The hype is dying down a little since this years WWDC, and the unveiling of OSX 10.5 Leopard. I’ve still not caught up with the keynote .mov, but there are a couple of things that really interest me that have been revealed so far.
Mail now gets ‘notes’, essentially to do’s that can be mailed and are shared into iCal. Wow, is this a feature I have been waiting for! Pocomail used to have a similar feature, although not quite the same, and this is the single most missed feature I have since leaving the Windows platform. Pocomail let you attach an independent note to a mail, a sort of advanced flagging, and a lot better than every other mail clients ‘follow up’ flag. Ok, if I dig deep into Outlook I guess I’d find someway of doing the same, and sure, I’ve not tried every mail client on every platform. The point is though that Pocomail was simple. Select mail, attach note, and when you were done with the note, delete it, though the point was that a note could be permanently attached to the message.
Mail on Leopard is offering a similar implementation, but takes it further. Creating the note lets you create a to-do which is shared into iCal, giving you the option to progress it as a normal task, and from what I’ve seen so far starts Mail on the road to becoming a fully featured messaging client. It would be interesting to see if it is possible to create the to-do’s from within any message, but I think we will have to wait to find this out.
Time machine, a simple realtime backup has been revealed, along with another ‘must have’ feature, Spaces. Spaces is a virtual desktop, a feature I cry out for every time I use Windows, but I have a third party app, You Desktops, to run this for me on the Mac. Further info is gradually being revealed on what Leopard holds, improvements to the Finder are appearing on the radar, though I have recently started to demo Path Finder, and I’m impressed with the functionality it brings to the Mac.
All in all Leopard does seem to have some productivity enhancements that are well worth waiting for, but unless there are some real surprises in the yet to be announced secrets, I have to agree that it will be evolutionary rather than revolutionary.
Ok, so I know that iWeb is not perfect, but we sing the praises of integration with the other iLife apps, then this happens.
I chose to use the image from iPhoto instead of directly importing it to the page, just take a look at the file size. 943kb. The original image from the XDA is only 528kb!
Ok, I did a little enhancement in iPhoto, but to nearly double the size?

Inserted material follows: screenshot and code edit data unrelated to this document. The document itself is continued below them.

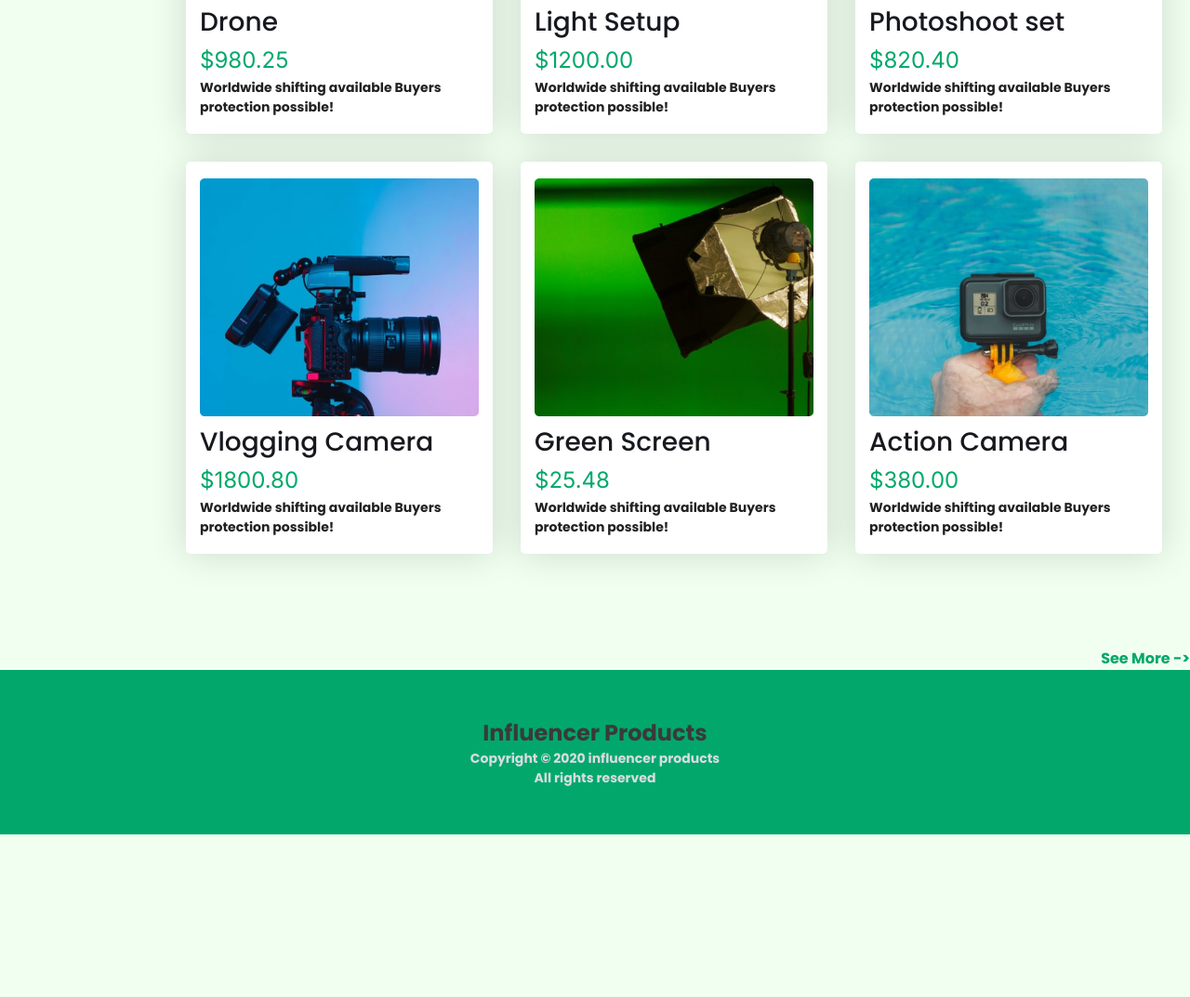
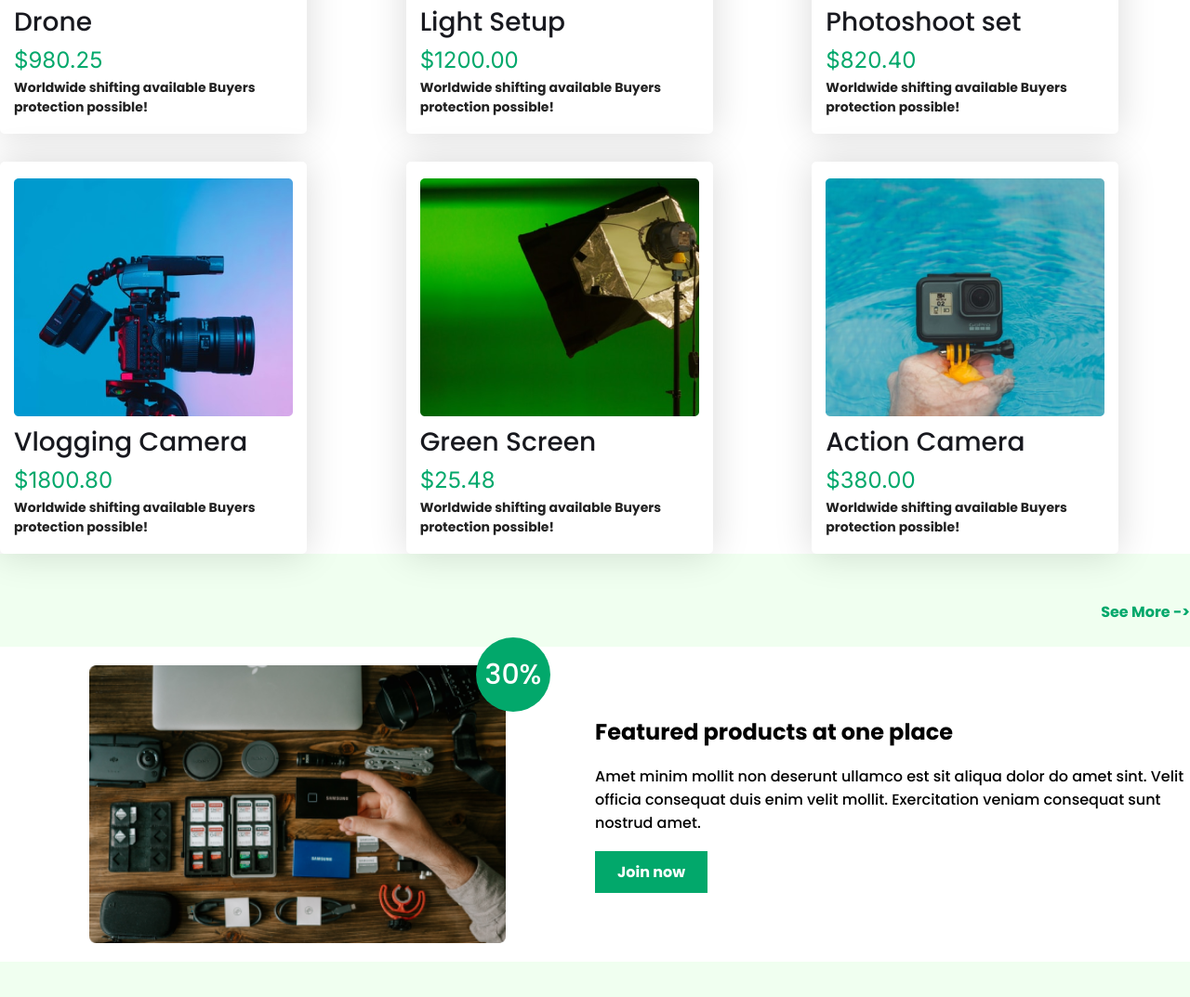
Before and after one commit to ZarinTasminSejuti/Influencer-Products-Design, a plain HTML site: page index.html in a window 1280 px wide. Shown: the part 1711-2784 px from the top of the page at 93% size. Before the commit the page ends 2609 px from the top, so only its background shows below. Drawn offline with Linux system fonts and the light colour scheme.

Commit message:
modified featured section

```diff
--- a/index.html
+++ b/index.html
@@ -6,7 +6,8 @@
     <meta name="viewport" content="width=device-width, initial-scale=1.0">
     <title>Influencer Products</title>
     <link rel="stylesheet" href="style.css">
-    <script src="https://kit.fontawesome.com/043c1ff57e.js" crossorigin="anonymous"></script>
+    <!-- <link rel="stylesheet" href="https://cdnjs.cloudflare.com/ajax/libs/font-awesome/6.4.0/css/all.min.css" integrity="sha512-iecdLmaskl7CVkqkXNQ/ZH/XLlvWZOJyj7Yy7tcenmpD1ypASozpmT/E0iPtmFIB46ZmdtAc9eNBvH0H/ZpiBw==" crossorigin="anonymous" referrerpolicy="no-referrer" /> -->
+
 </head>
 <body>
 
@@ -50,9 +51,8 @@
             </div>
         </section>
 
-        <section>
+        <section class="collection-section">
             <h2 class="collection-header-title">Popular Collection</h2>
-
 
             <div class="collection-container">
                 <div class="collection-content">
@@ -120,12 +120,31 @@
             </div>
             <p class="see-more">See More -></p>
         </section>
+
+
+        <section class="featured-section">
+            <div class="featured-content">
+                <div class="featured-img">
+                    <img src="./images/gear.png" alt="">
+                    <div class="featured-number">30%</div>
+                </div>
+
+                <div class="featured-text">
+                    <h1>Featured products at one place</h1>
+                    <p>Amet minim mollit non deserunt ullamco est sit aliqua dolor do amet sint. Velit officia consequat duis enim velit mollit. Exercitation veniam consequat sunt nostrud amet.</p>
+                    <button class="btn-join">Join now</button>
+                </div>
+            </div>
+        </section>
+
+
     </main>
 
     <footer>
-        <h3 class="logo">Influencer Products</h3>
+        <h3 class="footer-logo">Influencer Products</h3>
         <p class="footer-paragraph">Copyright © 2020  influencer products</p>
         <p class="footer-paragraph">All rights reserved</p>
     </footer>
 </body>
+<script src="https://kit.fontawesome.com/043c1ff57e.js" crossorigin="anonymous"></script>
 </html>
--- a/style.css
+++ b/style.css
@@ -19,6 +19,10 @@ body {
   background-color: honeydew;
 }
 
+section {
+  max-width: 1440px;
+  margin: 0 auto;
+}
 /* header section styles */
 header {
   padding: 80px 120px;
@@ -85,27 +89,31 @@ sponsor section */
 }
 
 /* popular collection style section */
+.collection-section{
+    background-color: #fff;
+}
 
 .collection-header-title {
   margin-top: 130px;
   color: #3a3a3a;
   font-size: 28px;
   font-weight: 600;
-  text-align: center;
 }
 
 .collection-container {
-  /* width: 50%; */
+    max-width: 1440px;
+    margin: 0 auto;
+    align-items: center;
   display: grid;
   grid-template-columns: repeat(3, 1fr);
-  /* margin: 4 */
   gap: 30px;
-  margin: 50px 200px;
+  margin-top: 50px;
 }
 
 .collection-content {
   border-radius: 5px;
   width: min-content;
+  justify-content: space-around;
   background: #fff;
   box-shadow: 0px 0px 40px 0px rgba(0, 0, 0, 0.15);
   padding: 18px 15px;
@@ -132,7 +140,7 @@ sponsor section */
   font-weight: 700;
 }
 
-.see-more{
+.see-more {
   color: #02a86b;
   font-size: 16px;
   font-weight: 700;
@@ -140,19 +148,89 @@ margin-top: 50px;
   float: right;
 }
 
+/* featured section styles */
 
+.featured-section {
+  margin-top: 100px;
+  padding: 20px 0;
+  background: white;
+}
 
+.featured-content {
+  max-width: 1440px;
+  margin: 0 auto;
+  display: flex;
+  align-items: center;
+}
+
+.featured-img {
+  width: 50%;
+  position: relative;
+}
+
+.featured-img img {
+  display: block;
+  width: 70%;
+  margin: 0 auto;
+}
+
+.featured-text{
+    width: 50%;
+}
+
+.featured-text p{
+    margin: 18px 0px;
+}
+
+.featured-number{
+    background-color:#02a86b;
+    color: #fff;
+    height: 80px;
+    width: 80px;
+    font-size: 30px;
+    border-radius: 50%;
+    display: flex;
+    align-items: center;
+    justify-content: center;
+    position: absolute;
+    top: -10%;
+    left: 80%;
+}
+
+.btn-join {
+  border: none;
+  padding: 10px 24px;
+  background-color: #02a86b;
+  color: #fff;
+  font-size: 16px;
+  font-weight: 700;
+}
 
 /* footer section styles */
-footer{
-    color: #fff;
+footer {
   margin-top: 125px;
   text-align: center;
   background-color: #02a86b;
   padding: 50px;
 }
-.footer-paragraph{
-    color: #D9DBE1;
+.footer-logo {
+  color: #fff;
+  font-size: 24px;
+  font-weight: 700;
+}
+
+.footer-paragraph {
+  color: #d9dbe1;
   font-size: 14px;
   font-weight: 700;
 }
+
+
+/* responsive styles for small device */
+
+@media screen and (max-width:576px){
+    .featured-img{
+        width: 100%;
+    }
+
+}
```
Lines whose indentation alone changed are shown as unchanged.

Needless to say I’ve fixed it now, and will keep a close eye on the use of images in the future. Note to developers, give the user some basic control, or even just reporting, on the output from iWeb. I can imagine newbie users wondering where all their .mac space went… oh, hang on, you can upgrade your .mac space for £££.
On the subject of bloatware, I was preparing a new iWeb tip on removing the language files from iWeb when I came across this little software marvel. Monoligual. Read the ‘about me’ files before use please, but I just trimmed 1.5 gig of my Mac with this little tool!
Not used my life changing Blog/Dashboard attachment much this week..
There’s time yet..
Right. It may not make Tiger worth its asking price on its own, but the concept does.
Maybe if I look I could find a ‘plug in’ for Firefox, an applet for Gnome, or something. That’s not really the point is it?
The point is is that I press F12 and bang. >>Type here<
It dosen’t mater where I am. Photoshop, Safari, Opera, Mail, whatever. Its one click and post. Done. No more fumbling about opening a browser, bookmark, login. No more typing a mail, remembering the hash/end, although that is useful when I’m out and about. It’s just pure slick.
Its stickies on steroids. Its notes on speed. It brilliant. Dashboard proves itself, Tiger proves its self. Windows. EAT MY DUST.
I’m reaching for my credit card and pressing the ‘Donate’ button.